# Aim of the task
Compute the number of lines in the following data that include the word "correlated", and output that number alone.

# Data shown
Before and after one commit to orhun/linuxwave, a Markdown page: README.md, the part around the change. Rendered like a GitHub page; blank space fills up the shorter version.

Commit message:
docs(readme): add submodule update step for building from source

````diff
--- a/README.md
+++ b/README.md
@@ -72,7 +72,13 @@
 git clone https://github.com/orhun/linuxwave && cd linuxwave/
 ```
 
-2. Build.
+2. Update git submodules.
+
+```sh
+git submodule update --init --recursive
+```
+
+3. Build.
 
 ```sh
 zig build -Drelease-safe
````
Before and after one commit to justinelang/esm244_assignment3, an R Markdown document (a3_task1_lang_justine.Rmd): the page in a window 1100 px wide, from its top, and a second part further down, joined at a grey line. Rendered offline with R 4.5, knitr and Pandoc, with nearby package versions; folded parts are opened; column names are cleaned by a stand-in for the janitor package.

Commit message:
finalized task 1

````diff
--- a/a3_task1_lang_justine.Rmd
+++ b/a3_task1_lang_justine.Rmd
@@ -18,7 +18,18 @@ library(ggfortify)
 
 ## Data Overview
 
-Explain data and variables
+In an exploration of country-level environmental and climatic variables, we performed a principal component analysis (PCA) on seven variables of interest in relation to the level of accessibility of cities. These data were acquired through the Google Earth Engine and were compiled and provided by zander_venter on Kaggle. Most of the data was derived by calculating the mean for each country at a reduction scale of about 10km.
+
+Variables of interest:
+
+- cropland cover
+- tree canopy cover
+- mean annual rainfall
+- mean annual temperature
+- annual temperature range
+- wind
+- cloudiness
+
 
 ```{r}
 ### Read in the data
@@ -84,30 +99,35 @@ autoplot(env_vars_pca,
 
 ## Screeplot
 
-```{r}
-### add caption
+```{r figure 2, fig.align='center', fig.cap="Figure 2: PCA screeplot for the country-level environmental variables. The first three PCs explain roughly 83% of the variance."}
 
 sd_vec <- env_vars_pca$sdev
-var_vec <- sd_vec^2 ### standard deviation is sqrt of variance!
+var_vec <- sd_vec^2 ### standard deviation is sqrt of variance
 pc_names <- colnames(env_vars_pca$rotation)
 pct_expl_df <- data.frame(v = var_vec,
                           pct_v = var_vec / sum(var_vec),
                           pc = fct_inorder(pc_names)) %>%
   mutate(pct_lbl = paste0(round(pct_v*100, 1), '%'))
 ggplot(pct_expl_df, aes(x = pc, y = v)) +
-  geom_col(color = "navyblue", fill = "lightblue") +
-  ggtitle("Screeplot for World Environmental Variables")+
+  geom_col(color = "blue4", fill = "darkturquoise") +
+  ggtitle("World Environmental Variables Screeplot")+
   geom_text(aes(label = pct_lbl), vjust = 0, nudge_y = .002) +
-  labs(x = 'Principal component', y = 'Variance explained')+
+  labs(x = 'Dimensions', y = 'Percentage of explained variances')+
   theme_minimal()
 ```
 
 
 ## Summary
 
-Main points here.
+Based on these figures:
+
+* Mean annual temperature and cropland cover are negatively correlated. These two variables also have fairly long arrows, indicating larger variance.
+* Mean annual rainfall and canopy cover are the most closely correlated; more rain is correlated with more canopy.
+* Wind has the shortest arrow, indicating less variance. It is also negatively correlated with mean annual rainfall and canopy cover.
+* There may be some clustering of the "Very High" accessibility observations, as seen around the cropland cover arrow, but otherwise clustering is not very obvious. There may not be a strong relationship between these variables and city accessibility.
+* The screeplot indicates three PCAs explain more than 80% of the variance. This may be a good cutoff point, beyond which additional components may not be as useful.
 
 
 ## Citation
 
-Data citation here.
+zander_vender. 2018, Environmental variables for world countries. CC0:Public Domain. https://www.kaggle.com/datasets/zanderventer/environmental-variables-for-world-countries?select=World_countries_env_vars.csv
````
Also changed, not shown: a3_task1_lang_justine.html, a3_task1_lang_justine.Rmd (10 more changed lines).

# Your solution
3